Start of Data to examine

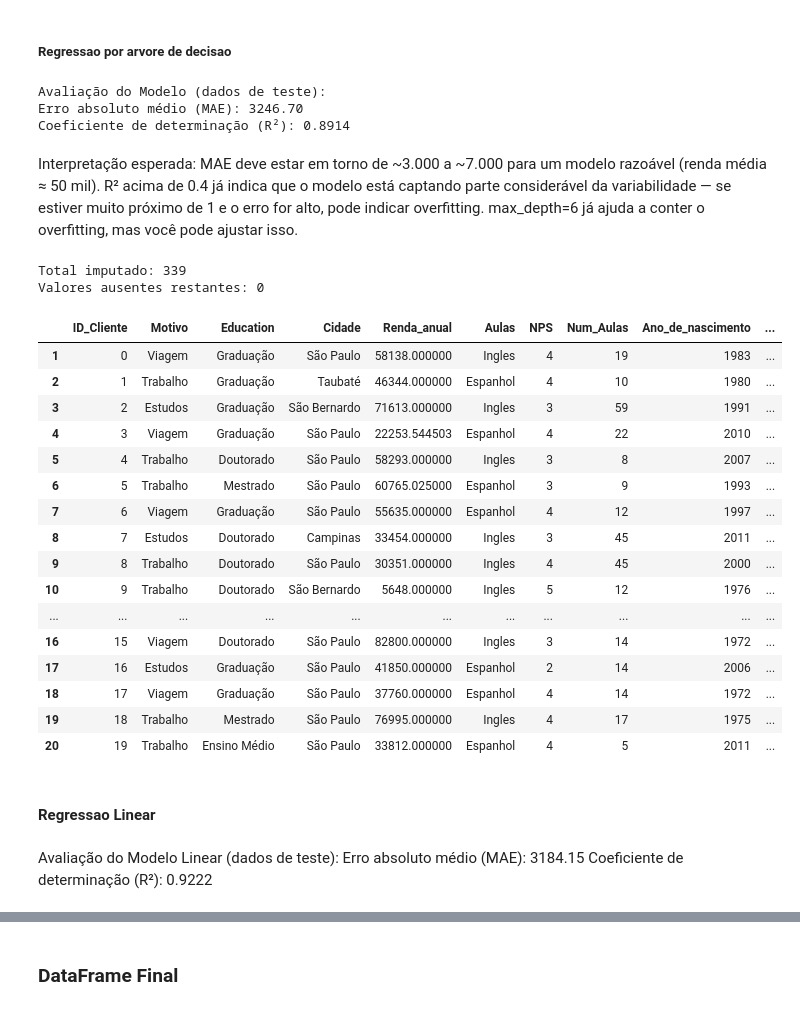
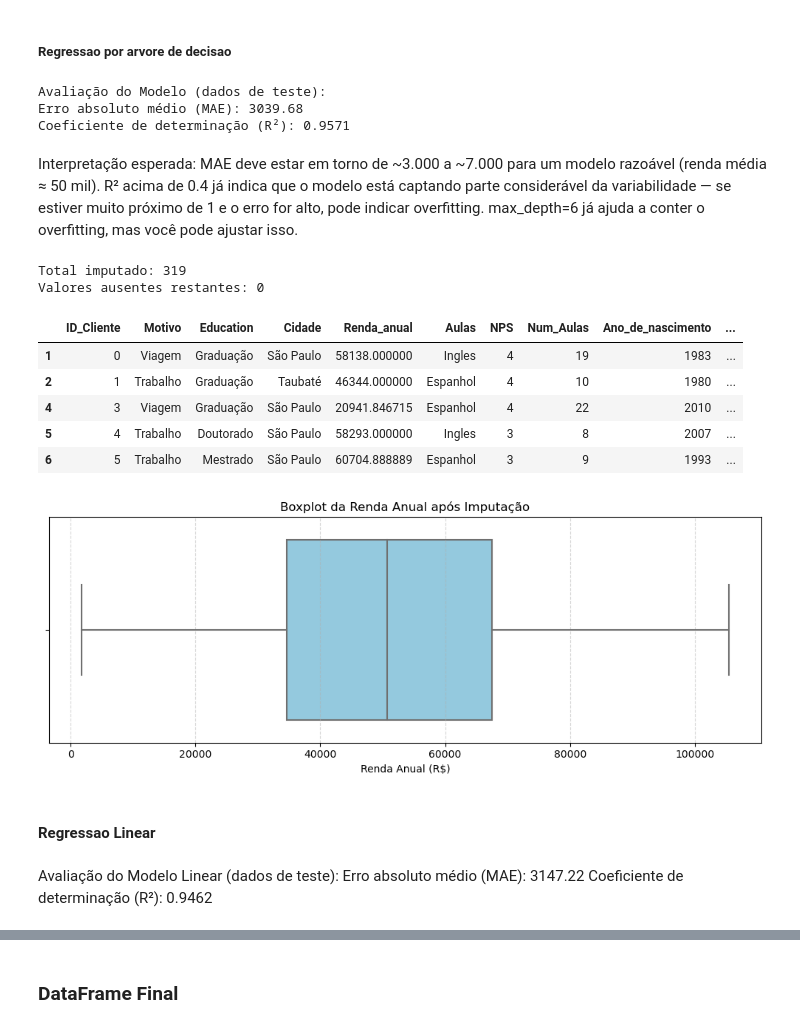
Before and after one commit to liviagcarvalho/LinguasI-Analise-Exploratoria, a Jupyter notebook: limpeza.ipynb, the cells around one changed output, grey strips where cells are left out. Drawn from its saved outputs; the diff is of its cells as text; code cells hidden in the pictures.

```diff
--- a/limpeza.ipynb
+++ b/limpeza.ipynb
@@ -326,10 +326,14 @@ Exemplo de registros com múltiplos outliers:
 [figure]
 # %%
 # Criar novo DataFrame sem nenhum outlier
-df_sem_outliers = df[outlier_flags["total_outlier_flags"] == 0].copy()
+# Substitui df original pela versão sem outliers
+df = df[outlier_flags["total_outlier_flags"] == 0].copy()
+
 
 # Garantir que todas as variáveis numéricas estão corretamente identificadas
-variaveis_numericas_sem_outlier = df_sem_outliers.select_dtypes(include=["float64", "int64", "Int64"]).columns
+variaveis_numericas_sem_outlier = df.select_dtypes(include=["float64", "int64", "Int64"]).columns
+
+
 
 # from scipy.stats.mstats import winsorize
 
@@ -342,7 +346,7 @@ variaveis_numericas_sem_outlier = df_sem_outliers.select_dtypes(include=["float6
 # Gerar boxplot para cada variável numérica (sem outliers)
 for coluna in variaveis_numericas_sem_outlier:
     plt.figure(figsize=(6, 1.5))
-    plt.boxplot(df_sem_outliers[coluna].dropna(), vert=False)
+    plt.boxplot(df[coluna].dropna(), vert=False)
     plt.title(f"Boxplot - {coluna} (sem outliers)")
     plt.tight_layout()
     plt.show()
@@ -770,8 +773,8 @@ print(f"Erro absoluto médio (MAE): {mae:.2f}")
 print(f"Coeficiente de determinação (R²): {r2:.4f}")
 # %% [output]
 Avaliação do Modelo (dados de teste):
-Erro absoluto médio (MAE): 3246.70
-Coeficiente de determinação (R²): 0.8914
+Erro absoluto médio (MAE): 3039.68
+Coeficiente de determinação (R²): 0.9571
 # %% [markdown]
 Interpretação esperada:
 MAE deve estar em torno de ~3.000 a ~7.000 para um modelo razoável (renda média ≈ 50 mil).
@@ -780,36 +783,42 @@ max_depth=6 já ajuda a conter o overfitting, mas você pode ajustar isso.
 # %%
 # Previsao dos valores ausentes com base no modelo treinado
 df_null = df[df["Renda_anual"].isnull()].copy()
 X_null = df_null[features]
 predicted_values = model.predict(X_null)
 
 df.loc[df["Renda_anual"].isnull(), "Renda_anual"] = predicted_values
 
 print(f"Total imputado: {len(predicted_values)}")
 print(f"Valores ausentes restantes: {df['Renda_anual'].isnull().sum()}")
 
 
-df.head(20)
+df.head()
 # %% [output]
-Total imputado: 339
+Total imputado: 319
 Valores ausentes restantes: 0
 |  | ID_Cliente | Motivo | Education | Cidade | Renda_anual | Aulas | NPS | Num_Aulas | Ano_de_nascimento | ... |
 | 1 | 0 | Viagem | Graduação | São Paulo | 58138.000000 | Ingles | 4 | 19 | 1983 | ... |
 | 2 | 1 | Trabalho | Graduação | Taubaté | 46344.000000 | Espanhol | 4 | 10 | 1980 | ... |
-| 3 | 2 | Estudos | Graduação | São Bernardo | 71613.000000 | Ingles | 3 | 59 | 1991 | ... |
-| 4 | 3 | Viagem | Graduação | São Paulo | 22253.544503 | Espanhol | 4 | 22 | 2010 | ... |
+| 4 | 3 | Viagem | Graduação | São Paulo | 20941.846715 | Espanhol | 4 | 22 | 2010 | ... |
 | 5 | 4 | Trabalho | Doutorado | São Paulo | 58293.000000 | Ingles | 3 | 8 | 2007 | ... |
-| 6 | 5 | Trabalho | Mestrado | São Paulo | 60765.025000 | Espanhol | 3 | 9 | 1993 | ... |
-| 7 | 6 | Viagem | Graduação | São Paulo | 55635.000000 | Espanhol | 4 | 12 | 1997 | ... |
-| 8 | 7 | Estudos | Doutorado | Campinas | 33454.000000 | Ingles | 3 | 45 | 2011 | ... |
-| 9 | 8 | Trabalho | Doutorado | São Paulo | 30351.000000 | Ingles | 4 | 45 | 2000 | ... |
-| 10 | 9 | Trabalho | Doutorado | São Bernardo | 5648.000000 | Ingles | 5 | 12 | 1976 | ... |
-| ... | ... | ... | ... | ... | ... | ... | ... | ... | ... | ... |
-| 16 | 15 | Viagem | Doutorado | São Paulo | 82800.000000 | Ingles | 3 | 14 | 1972 | ... |
-| 17 | 16 | Estudos | Graduação | São Paulo | 41850.000000 | Espanhol | 2 | 14 | 2006 | ... |
-| 18 | 17 | Viagem | Graduação | São Paulo | 37760.000000 | Espanhol | 4 | 14 | 1972 | ... |
-| 19 | 18 | Trabalho | Mestrado | São Paulo | 76995.000000 | Ingles | 4 | 17 | 1975 | ... |
-| 20 | 19 | Trabalho | Ensino Médio | São Paulo | 33812.000000 | Espanhol | 4 | 5 | 2011 | ... |
+| 6 | 5 | Trabalho | Mestrado | São Paulo | 60704.888889 | Espanhol | 3 | 9 | 1993 | ... |
+# %%
+import matplotlib.pyplot as plt
+import seaborn as sns
+
+# Garantir que a coluna esteja numérica
+df["Renda_anual"] = pd.to_numeric(df["Renda_anual"], errors="coerce")
+
+# Criar boxplot da distribuição final da renda
+plt.figure(figsize=(10, 4))
+sns.boxplot(x=df["Renda_anual"], color="skyblue")
+plt.title("Boxplot da Renda Anual após Imputação")
+plt.xlabel("Renda Anual (R$)")
+plt.grid(axis="x", linestyle="--", alpha=0.5)
+plt.tight_layout()
+plt.show()
+# %% [output]
+[figure, added]
 # %% [markdown]
 #### Regressao Linear
 # %%
@@ -849,5 +858,5 @@ Valores ausentes restantes: 0
 # print(f"Coeficiente de determinação (R²): {r2:.4f}")
 # %% [markdown]
 Avaliação do Modelo Linear (dados de teste):
-Erro absoluto médio (MAE): 3184.15
-Coeficiente de determinação (R²): 0.9222
+Erro absoluto médio (MAE): 3147.22
+Coeficiente de determinação (R²): 0.9462
```
Also changed, not shown: parts of 11 cells of this notebook, 2 other files.
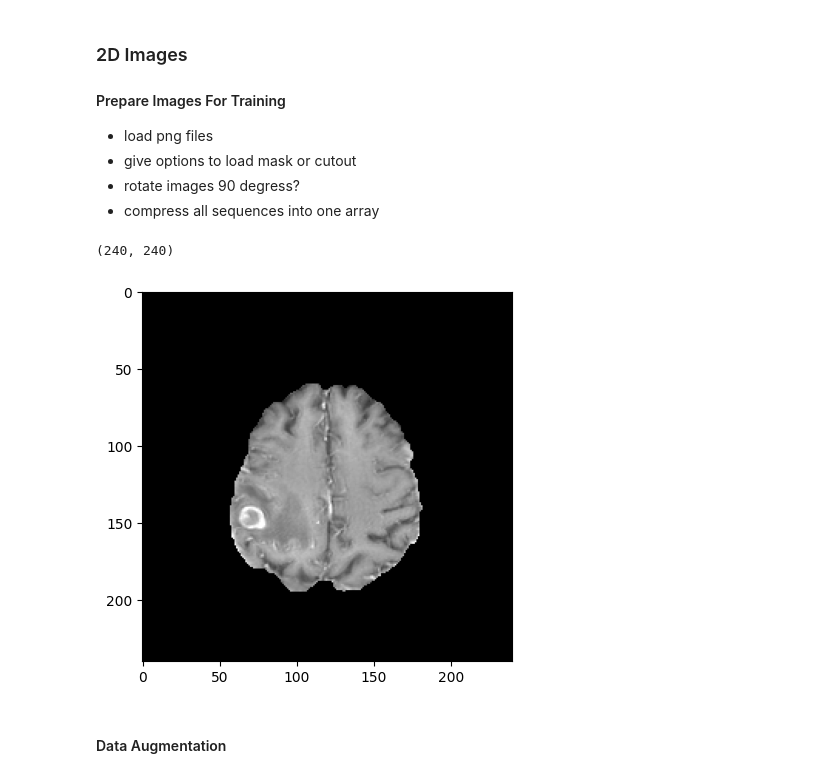
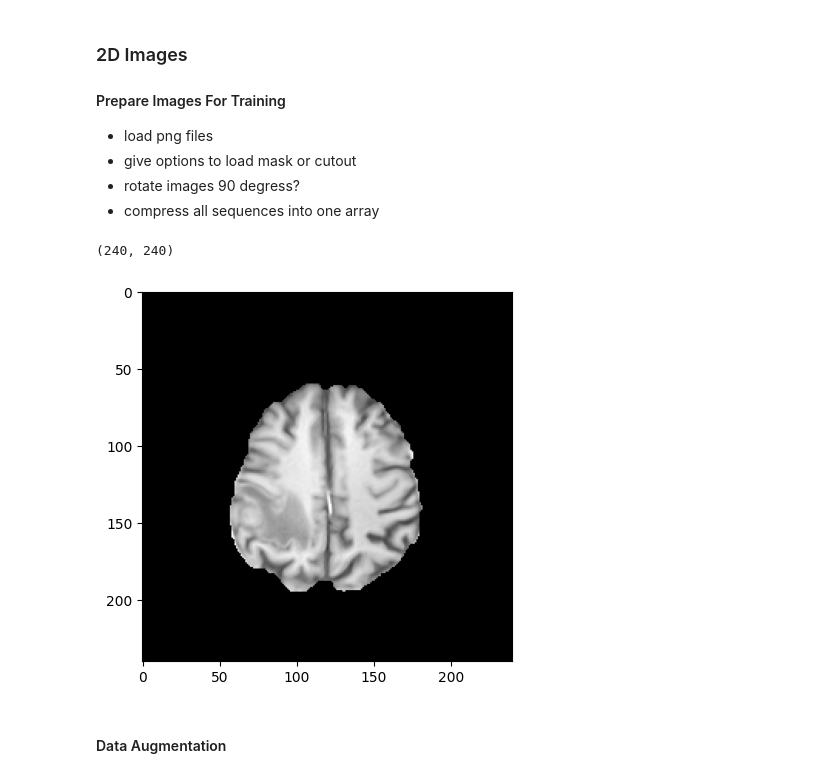
Before and after one commit to LennartPhil/Brain_Mets_Classification, a Jupyter notebook: notebooks/AI/data_preparation.ipynb, the cells around one changed output. Drawn from its saved outputs; the diff is of its cells as text; code cells hidden in the pictures.

```diff
--- a/notebooks/AI/data_preparation.ipynb
+++ b/notebooks/AI/data_preparation.ipynb
@@ -1298,17 +1298,17 @@ def prepare_2d_rgb_images(patient_id, include_mask = False, only_cutout = False,
 # %%
 leasions = load_2d_rgb_image(patient_id = "sub-01134825",
                              include_mask = True,
                              only_cutout = False)
 
-plt.imshow(leasions[0][1], cmap = "gray")
+plt.imshow(leasions[0][0], cmap = "gray")
 
 print(leasions[0][1].shape)
 
 #merged = merge_2d_rgb_images(leasions)
 # plt.imshow(merged[0][:,:,2], cmap = "gray")
 # %% [output]
 (240, 240)
-[figure, old version]
+[figure, new version]
 # %% [markdown]
 #### Data Augmentation
 # %% [markdown]
```
Also changed, not shown: parts of 11 cells of this notebook.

End of Data to examine

*Your instructions*. Among the lines above, show every one that contains the string "Avaliação".

*Reply to the exercise*.
 Avaliação do Modelo (dados de teste):
 Avaliação do Modelo Linear (dados de teste):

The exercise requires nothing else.